The Napoleonic Wars and the War of 1812

The British Take Fort Niagara

American Withdrawal Leaves Towns Burning

Fort Niagara, 1814

Caption: Fort Niagara, 1814

To protect the naval base at Sackets Harbor, most of the American army stationed on the Niagara Peninsula was transferred there; the troops that had remained in the Niagara area were of inadequate strength and had to abandon Fort George in December because they could no longer maintain its defence. They did not leave Canada quietly, however, burning Newark (present-day Niagara-on-the-Lake) and much of Queenston, a cruel act that left civilians without shelter as winter approached.
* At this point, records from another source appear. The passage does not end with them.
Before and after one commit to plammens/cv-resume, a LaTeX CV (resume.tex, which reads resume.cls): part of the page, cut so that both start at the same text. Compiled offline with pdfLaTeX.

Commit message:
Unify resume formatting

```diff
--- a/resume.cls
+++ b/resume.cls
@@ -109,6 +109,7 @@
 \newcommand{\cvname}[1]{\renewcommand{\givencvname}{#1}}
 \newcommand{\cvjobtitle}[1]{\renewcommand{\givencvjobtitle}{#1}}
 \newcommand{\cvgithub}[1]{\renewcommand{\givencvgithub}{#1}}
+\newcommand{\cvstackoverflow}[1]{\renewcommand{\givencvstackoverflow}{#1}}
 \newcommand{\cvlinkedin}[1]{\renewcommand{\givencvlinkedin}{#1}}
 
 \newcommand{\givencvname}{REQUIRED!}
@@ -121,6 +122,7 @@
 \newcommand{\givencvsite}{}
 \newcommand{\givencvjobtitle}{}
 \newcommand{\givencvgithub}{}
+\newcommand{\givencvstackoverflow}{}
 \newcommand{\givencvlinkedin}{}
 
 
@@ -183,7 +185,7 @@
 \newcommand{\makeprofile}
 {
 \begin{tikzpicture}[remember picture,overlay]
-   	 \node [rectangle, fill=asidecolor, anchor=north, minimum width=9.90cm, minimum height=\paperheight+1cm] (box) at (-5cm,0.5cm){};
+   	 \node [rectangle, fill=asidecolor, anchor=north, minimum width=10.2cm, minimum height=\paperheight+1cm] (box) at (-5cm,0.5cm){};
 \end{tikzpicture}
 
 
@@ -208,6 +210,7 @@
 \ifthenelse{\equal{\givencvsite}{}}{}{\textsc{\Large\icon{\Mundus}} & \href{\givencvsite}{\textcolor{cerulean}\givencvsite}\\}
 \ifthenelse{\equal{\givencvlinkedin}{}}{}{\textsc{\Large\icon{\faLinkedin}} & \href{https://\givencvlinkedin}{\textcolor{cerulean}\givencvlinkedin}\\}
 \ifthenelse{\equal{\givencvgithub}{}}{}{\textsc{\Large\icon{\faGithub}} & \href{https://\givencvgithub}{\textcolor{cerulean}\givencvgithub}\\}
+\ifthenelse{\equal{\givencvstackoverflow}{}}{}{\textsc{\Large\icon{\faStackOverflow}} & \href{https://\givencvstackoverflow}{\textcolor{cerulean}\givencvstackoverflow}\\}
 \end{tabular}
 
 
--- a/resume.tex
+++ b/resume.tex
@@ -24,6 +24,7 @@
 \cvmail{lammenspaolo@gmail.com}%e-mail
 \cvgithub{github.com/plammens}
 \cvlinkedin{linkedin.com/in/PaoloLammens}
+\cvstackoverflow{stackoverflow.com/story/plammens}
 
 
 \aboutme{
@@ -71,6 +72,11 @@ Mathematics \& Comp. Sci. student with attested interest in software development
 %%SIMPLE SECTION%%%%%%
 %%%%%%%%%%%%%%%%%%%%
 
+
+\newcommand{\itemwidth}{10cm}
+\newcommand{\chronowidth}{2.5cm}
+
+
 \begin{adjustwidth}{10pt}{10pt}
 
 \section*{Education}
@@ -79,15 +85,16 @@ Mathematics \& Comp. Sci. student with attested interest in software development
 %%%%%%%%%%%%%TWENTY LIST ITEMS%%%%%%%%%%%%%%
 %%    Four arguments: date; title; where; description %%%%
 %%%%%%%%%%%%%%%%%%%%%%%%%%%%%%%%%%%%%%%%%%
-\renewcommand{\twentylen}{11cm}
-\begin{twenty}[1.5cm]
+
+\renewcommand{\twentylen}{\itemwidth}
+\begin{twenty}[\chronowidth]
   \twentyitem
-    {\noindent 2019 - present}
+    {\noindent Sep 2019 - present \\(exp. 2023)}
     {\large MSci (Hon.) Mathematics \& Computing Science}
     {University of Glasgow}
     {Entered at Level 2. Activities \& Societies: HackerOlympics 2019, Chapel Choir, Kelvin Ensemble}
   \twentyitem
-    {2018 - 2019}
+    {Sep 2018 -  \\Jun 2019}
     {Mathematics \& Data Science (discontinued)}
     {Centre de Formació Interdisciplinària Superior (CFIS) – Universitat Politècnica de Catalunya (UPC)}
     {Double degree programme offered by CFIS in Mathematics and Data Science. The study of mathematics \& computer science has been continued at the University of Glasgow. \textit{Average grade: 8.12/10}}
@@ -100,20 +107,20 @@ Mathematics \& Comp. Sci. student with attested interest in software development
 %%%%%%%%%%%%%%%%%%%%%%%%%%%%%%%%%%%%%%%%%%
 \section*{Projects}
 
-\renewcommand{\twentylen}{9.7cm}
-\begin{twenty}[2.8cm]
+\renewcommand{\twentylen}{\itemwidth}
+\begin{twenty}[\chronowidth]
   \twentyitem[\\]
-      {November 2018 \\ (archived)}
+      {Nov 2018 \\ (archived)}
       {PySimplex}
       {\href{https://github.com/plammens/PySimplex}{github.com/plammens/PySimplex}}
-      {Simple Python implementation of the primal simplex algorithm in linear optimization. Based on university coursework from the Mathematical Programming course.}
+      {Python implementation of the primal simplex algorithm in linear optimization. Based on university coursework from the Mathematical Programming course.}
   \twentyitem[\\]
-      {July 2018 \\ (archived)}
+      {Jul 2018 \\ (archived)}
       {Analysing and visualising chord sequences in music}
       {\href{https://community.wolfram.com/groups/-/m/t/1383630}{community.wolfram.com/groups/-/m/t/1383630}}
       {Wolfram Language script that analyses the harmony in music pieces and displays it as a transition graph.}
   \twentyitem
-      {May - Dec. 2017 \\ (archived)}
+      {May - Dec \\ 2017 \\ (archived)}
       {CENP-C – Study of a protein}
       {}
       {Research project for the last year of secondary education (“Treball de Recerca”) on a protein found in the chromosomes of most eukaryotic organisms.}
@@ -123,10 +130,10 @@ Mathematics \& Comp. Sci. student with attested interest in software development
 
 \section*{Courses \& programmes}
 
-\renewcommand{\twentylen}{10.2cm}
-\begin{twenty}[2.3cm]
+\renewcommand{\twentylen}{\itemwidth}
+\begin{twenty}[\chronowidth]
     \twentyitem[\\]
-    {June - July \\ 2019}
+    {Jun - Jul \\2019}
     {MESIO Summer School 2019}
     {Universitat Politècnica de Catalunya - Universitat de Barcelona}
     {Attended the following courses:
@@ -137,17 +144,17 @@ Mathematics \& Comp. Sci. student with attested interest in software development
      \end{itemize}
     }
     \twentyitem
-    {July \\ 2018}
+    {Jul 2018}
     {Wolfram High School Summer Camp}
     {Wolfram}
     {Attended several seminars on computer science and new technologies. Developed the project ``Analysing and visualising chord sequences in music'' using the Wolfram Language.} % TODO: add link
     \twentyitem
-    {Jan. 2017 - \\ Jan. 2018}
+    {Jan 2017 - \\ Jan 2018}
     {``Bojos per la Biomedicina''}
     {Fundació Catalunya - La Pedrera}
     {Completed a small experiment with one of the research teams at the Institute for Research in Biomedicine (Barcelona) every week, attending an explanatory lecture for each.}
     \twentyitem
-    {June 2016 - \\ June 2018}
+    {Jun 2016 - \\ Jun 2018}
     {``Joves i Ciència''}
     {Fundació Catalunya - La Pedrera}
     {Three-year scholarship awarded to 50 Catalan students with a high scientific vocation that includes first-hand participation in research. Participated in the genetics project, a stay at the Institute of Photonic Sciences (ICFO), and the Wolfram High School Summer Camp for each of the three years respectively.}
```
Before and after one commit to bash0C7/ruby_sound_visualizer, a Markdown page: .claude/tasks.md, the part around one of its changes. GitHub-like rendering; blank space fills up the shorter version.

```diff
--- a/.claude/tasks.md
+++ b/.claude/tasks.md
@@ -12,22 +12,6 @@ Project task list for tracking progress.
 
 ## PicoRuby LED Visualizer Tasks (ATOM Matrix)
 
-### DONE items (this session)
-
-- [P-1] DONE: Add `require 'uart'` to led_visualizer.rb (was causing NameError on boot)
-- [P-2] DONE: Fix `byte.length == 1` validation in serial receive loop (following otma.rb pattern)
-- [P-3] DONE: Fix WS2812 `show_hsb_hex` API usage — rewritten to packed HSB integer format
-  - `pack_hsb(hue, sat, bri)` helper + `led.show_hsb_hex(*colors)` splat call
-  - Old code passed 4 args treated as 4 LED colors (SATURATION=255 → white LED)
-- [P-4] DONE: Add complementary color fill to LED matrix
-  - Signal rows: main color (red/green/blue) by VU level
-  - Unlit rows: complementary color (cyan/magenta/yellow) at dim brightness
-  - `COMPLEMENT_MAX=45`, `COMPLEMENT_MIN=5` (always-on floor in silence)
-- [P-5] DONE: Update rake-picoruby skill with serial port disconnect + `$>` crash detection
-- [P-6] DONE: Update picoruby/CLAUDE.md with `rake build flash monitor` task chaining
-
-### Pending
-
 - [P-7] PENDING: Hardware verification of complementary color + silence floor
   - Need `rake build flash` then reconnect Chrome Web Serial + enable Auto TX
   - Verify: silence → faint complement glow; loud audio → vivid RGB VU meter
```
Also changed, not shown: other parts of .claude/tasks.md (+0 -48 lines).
This devastation was not, however, the work of American soldiers alone. Some Canadians played a major role in this affair by wielding the torch with enthusiasm: these were the Canadian Volunteers, commanded by Lieutenant-Colonel Joseph Willcocks. Willcocks, a member of the Assembly of Upper Canada when he joined the Americans in July 1813, had immediately been awarded an officer's commission to recruit a corps of Canadians. The Canadian Volunteers in the regular American army consisted of approximately 100 men who served as scouts in the Niagara Peninsula, as well as informers in the zone occupied by the Americans. This corps of renegades was to continue to function until the end of the war.